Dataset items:
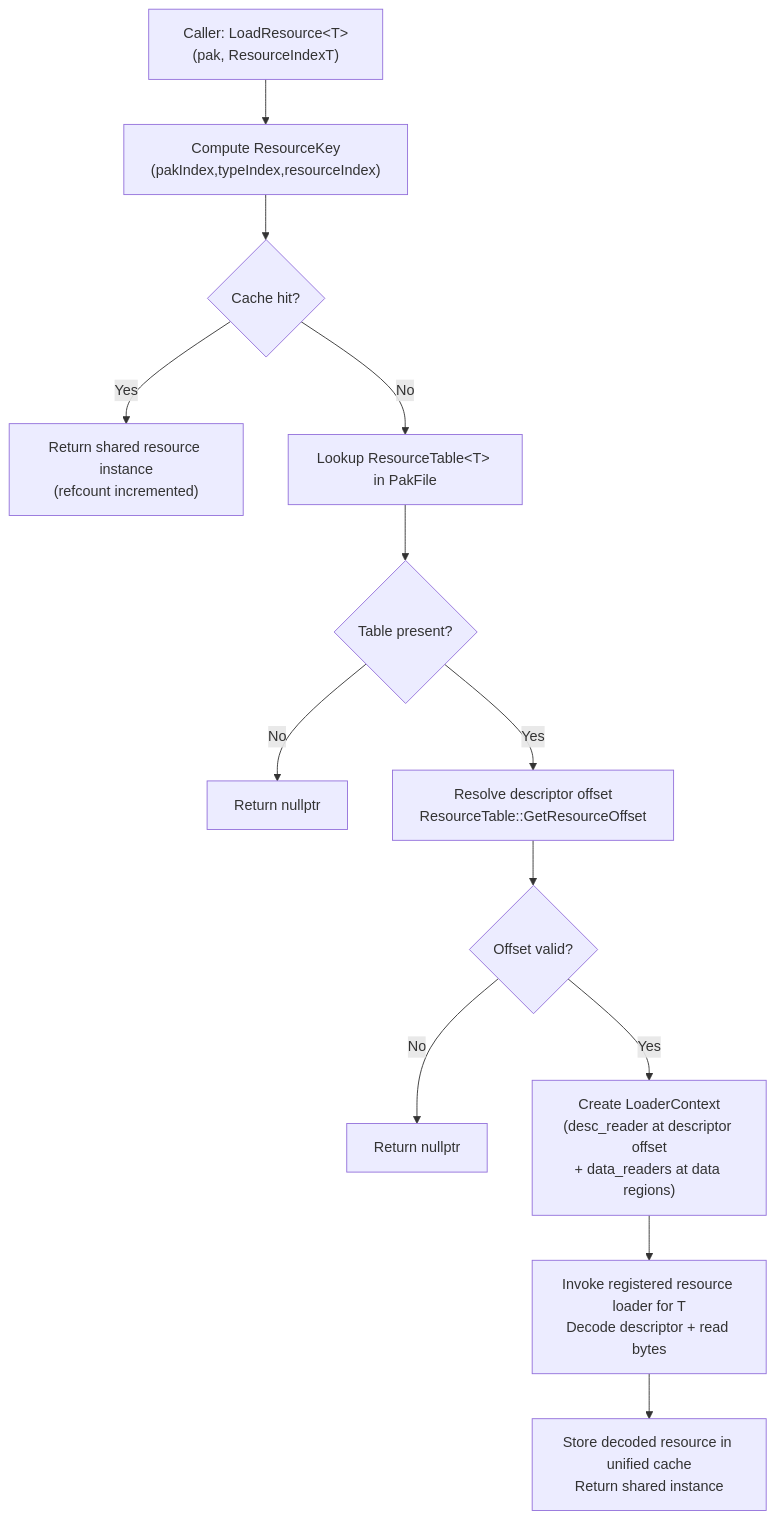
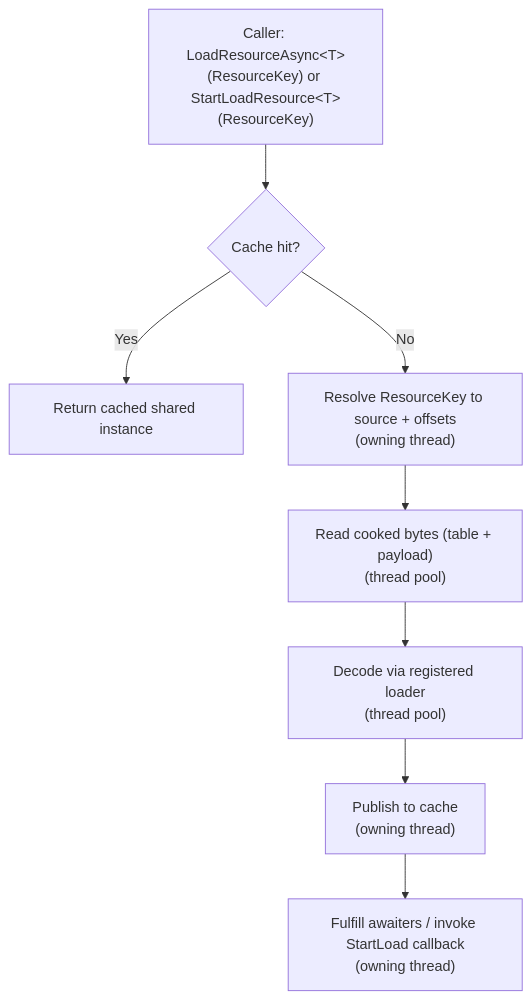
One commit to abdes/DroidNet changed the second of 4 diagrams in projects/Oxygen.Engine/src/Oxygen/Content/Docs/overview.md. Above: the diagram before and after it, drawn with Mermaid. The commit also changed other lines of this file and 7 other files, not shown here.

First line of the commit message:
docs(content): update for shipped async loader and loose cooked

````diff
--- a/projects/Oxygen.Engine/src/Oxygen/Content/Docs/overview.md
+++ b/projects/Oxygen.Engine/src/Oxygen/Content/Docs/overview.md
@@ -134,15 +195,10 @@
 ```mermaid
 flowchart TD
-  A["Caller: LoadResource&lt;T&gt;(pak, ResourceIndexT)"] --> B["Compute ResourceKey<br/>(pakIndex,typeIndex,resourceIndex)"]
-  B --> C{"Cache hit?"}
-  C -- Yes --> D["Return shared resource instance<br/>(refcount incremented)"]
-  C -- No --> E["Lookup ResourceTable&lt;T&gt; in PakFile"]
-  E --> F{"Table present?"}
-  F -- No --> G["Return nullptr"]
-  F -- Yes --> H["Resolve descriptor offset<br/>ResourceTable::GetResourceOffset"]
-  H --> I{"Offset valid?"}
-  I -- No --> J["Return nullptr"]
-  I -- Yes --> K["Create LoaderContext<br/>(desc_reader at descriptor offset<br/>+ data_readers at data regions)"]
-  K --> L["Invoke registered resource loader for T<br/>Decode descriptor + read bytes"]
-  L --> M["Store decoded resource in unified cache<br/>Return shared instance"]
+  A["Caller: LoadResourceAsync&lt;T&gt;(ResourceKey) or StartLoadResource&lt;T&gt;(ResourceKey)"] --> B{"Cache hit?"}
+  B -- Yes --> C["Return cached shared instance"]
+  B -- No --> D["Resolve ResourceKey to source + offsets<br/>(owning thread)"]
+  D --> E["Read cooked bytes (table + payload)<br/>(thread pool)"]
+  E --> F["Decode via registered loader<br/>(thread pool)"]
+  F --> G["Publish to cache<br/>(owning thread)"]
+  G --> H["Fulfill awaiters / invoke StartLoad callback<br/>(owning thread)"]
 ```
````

* * *

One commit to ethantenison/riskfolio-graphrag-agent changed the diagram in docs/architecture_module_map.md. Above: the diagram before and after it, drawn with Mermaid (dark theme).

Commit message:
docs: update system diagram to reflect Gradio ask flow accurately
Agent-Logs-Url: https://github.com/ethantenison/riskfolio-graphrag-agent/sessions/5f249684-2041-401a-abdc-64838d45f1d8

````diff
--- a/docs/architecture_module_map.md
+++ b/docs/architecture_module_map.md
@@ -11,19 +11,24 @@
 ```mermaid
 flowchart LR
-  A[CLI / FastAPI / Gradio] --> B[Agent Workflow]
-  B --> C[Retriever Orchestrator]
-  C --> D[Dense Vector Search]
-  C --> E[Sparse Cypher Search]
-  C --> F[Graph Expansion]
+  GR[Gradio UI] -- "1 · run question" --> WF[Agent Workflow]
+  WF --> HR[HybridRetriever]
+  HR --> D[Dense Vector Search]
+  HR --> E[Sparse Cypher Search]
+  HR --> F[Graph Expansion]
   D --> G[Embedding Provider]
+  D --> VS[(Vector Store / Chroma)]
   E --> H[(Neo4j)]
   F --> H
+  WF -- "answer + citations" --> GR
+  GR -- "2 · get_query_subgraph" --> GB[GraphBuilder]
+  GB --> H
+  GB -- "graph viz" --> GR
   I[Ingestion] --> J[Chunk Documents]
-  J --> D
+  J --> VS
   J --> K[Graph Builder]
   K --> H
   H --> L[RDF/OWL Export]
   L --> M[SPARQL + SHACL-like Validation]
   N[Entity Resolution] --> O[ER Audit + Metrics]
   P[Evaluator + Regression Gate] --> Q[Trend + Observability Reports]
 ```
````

__Your task__. Copy out every line of the data where the word "Search" occurs.

__Task result__.
-  C --> D[Dense Vector Search]
-  C --> E[Sparse Cypher Search]
+  HR --> D[Dense Vector Search]
+  HR --> E[Sparse Cypher Search]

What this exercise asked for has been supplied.